This is a weird one. Let me explain.
I stopped buying monthly comics some time ago with the odd exception of Hellblazer , or a run of something I wanted to read but superheroes especially were something I’d lost interest in as there was little or no fun, originality or joy in 99% of the superheroes pumped out by Marvel and DC. Superheroes were for me something that just wasn’t being done properly, or for the audience it was meant for which is for children to young kids. They are after all, power fantasies where kids can live out their problems or indulge in their fantasies in a safe, and done well, an utterly empowering way.
A few weeks ago Marvel released the first issue of their new Ms Marvel title, a character and book who over the years have been treated badly, or just been awful. This time the character was a young Muslim girl called Kamala Khan. In fact this is Marvel’s first solo book featuring a Muslim but they have created Muslim characters in the past and most of them are cringingly embarrassing. To say my expectations for this version of Ms Marvel was low was an understatement, and this gets us to a few weeks ago when the first issue came out.
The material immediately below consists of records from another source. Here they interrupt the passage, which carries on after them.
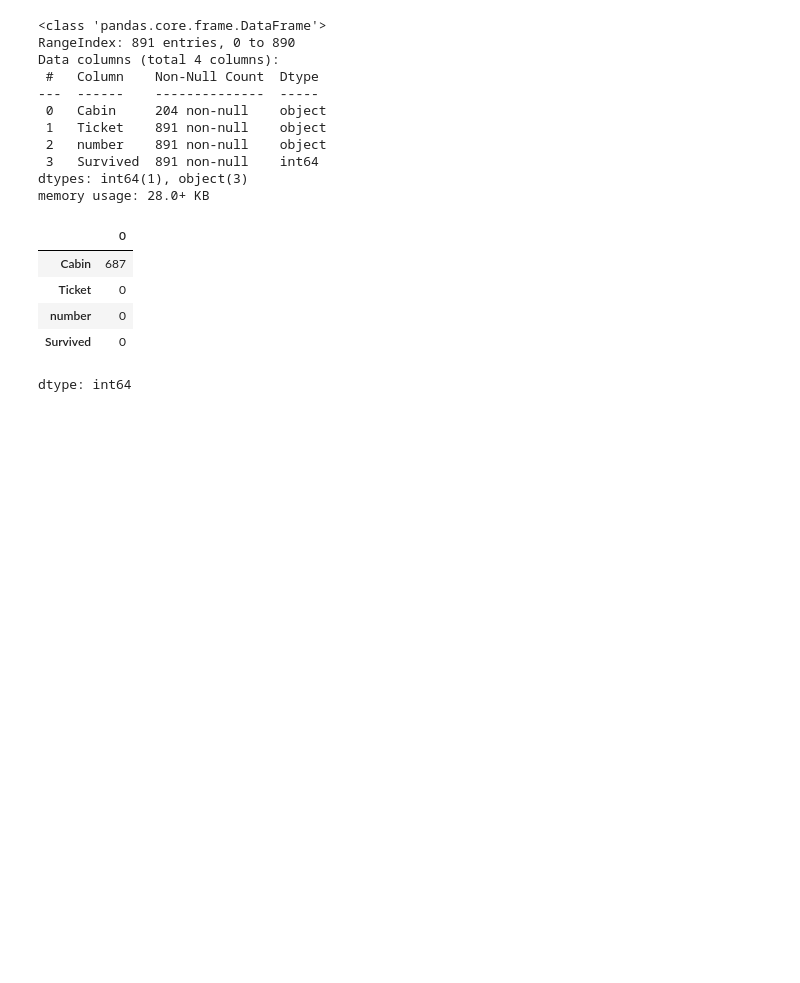
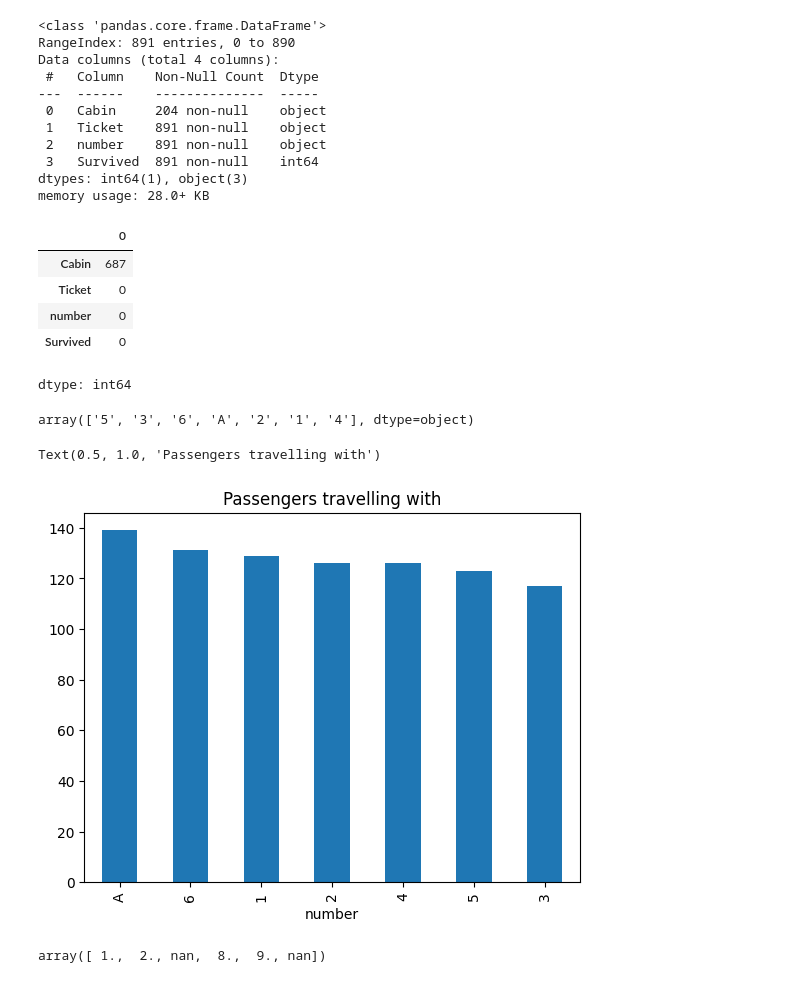
Before and after one commit to ajaykumar080286/feature_engineering, a Jupyter notebook: 20_handling_mixed_variables.ipynb, the cells around one changed output. Saved outputs shown, nothing was run; the diff lists cells and outputs as text; code cells hidden in the pictures; blank space fills up the shorter version.

```diff
--- a/20_handling_mixed_variables.ipynb
+++ b/20_handling_mixed_variables.ipynb
@@ -36,3 +40,17 @@ df.isnull().sum()
 | number | 0 |
 | Survived | 0 |
 dtype: int64
+# %%
+df["number"].unique()
+# %% [output]
+array(['5', '3', '6', 'A', '2', '1', '4'], dtype=object)
+# %%
+fig=df["number"].value_counts().plot(kind="bar")
+fig.set_title("Passengers travelling with")
+# %% [output]
+Text(0.5, 1.0, 'Passengers travelling with')
+[figure, added]
+# %%
+pd.to_numeric(['1', '2', 'apple',8,9,"b"], errors="coerce",downcast="integer")
+# %% [output]
+array([ 1.,  2., nan,  8.,  9., nan])
```
Also changed, not shown: parts of 17 cells of this notebook.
It started getting a bit of buzz so off to Comixology I went to see what the fuss was about.
The character of Khan as created by G . Willow Wilson and Adrian Alphona is simply a massive breath of fresh air. The plot isn’t especially original, and the storytelling is fine, but not exactly inspired but the tone is perfect and it’s this tone which is set from the first page with this panel especially.
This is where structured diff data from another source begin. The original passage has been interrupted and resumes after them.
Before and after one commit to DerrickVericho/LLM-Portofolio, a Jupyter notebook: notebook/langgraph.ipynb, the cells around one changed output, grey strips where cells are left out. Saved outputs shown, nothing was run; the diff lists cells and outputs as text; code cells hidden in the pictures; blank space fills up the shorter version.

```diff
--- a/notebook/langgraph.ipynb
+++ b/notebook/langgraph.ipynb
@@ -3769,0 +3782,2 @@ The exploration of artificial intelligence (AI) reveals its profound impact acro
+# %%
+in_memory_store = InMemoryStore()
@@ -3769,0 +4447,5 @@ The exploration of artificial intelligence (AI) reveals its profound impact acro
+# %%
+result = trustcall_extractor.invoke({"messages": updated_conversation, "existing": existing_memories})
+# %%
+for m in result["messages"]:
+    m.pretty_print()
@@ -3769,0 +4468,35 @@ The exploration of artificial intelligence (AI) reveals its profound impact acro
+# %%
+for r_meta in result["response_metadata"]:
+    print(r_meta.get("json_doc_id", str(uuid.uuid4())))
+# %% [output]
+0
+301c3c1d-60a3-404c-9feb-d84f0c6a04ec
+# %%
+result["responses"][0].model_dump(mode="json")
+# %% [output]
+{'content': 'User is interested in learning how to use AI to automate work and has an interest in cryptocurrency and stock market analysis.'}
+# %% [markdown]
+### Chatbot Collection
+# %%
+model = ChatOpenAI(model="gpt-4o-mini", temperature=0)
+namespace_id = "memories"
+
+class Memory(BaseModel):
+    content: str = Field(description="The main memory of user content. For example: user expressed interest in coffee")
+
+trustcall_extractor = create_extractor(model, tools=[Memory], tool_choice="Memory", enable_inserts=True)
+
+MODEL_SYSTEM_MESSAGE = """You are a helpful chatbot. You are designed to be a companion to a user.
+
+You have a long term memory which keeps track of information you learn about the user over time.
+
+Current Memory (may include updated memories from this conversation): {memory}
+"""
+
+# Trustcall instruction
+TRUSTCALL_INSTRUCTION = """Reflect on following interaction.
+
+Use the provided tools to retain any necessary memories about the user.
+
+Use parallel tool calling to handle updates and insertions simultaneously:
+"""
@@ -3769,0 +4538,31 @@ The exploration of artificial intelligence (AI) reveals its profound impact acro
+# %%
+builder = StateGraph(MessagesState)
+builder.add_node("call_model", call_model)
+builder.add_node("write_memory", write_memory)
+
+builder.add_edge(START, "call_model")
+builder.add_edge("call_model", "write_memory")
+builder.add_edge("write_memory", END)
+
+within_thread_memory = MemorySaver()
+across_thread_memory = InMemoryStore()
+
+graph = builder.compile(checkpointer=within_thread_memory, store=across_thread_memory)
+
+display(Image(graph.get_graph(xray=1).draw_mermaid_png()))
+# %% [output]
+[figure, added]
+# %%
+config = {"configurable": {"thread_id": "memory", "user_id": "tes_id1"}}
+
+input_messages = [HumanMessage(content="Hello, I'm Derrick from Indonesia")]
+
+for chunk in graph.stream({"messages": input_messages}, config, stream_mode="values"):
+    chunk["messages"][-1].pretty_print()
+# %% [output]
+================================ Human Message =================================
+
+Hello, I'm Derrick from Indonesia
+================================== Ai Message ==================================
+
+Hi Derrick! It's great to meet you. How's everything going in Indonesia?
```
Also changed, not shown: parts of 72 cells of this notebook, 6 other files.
It’s a great bit of writing which sets things up from the off. Yes, Khan’s family is a bit too Eastenders for it’s own good, but Wilson sets up some interesting ideas in the broad strokes she’s taking to actually portray not just a Muslim teenager, but a female Muslim teenager. It’s still rooted in Steve Ditko and Stan Lee’s Spider Man stories (even down to the alliterative initials for the main character) and there’s still a lot of set up, not to mention knowledge of the Marvel Universe that’s needed but Wilson manages to skim over much of this as quickly as possible to establish the character of Khan and her family and friends.
It’s not perfect. There’s a sense of padding at times which is because I presume it’s being written for a trade paperback collection , plus there’s a bit too many cliches at times but this is a book aimed at a younger market and it’s not written by a middle aged white bloke for middle aged white blokes. It’s not one of the best comics ever made, but it is a very, very good superhero comic that should be read and enjoyed by as many people as possible.
This doesn’t mean I’m going to buy it each month but I’d certainly pick up the first few issues to see where its going and I’d recommend you do too.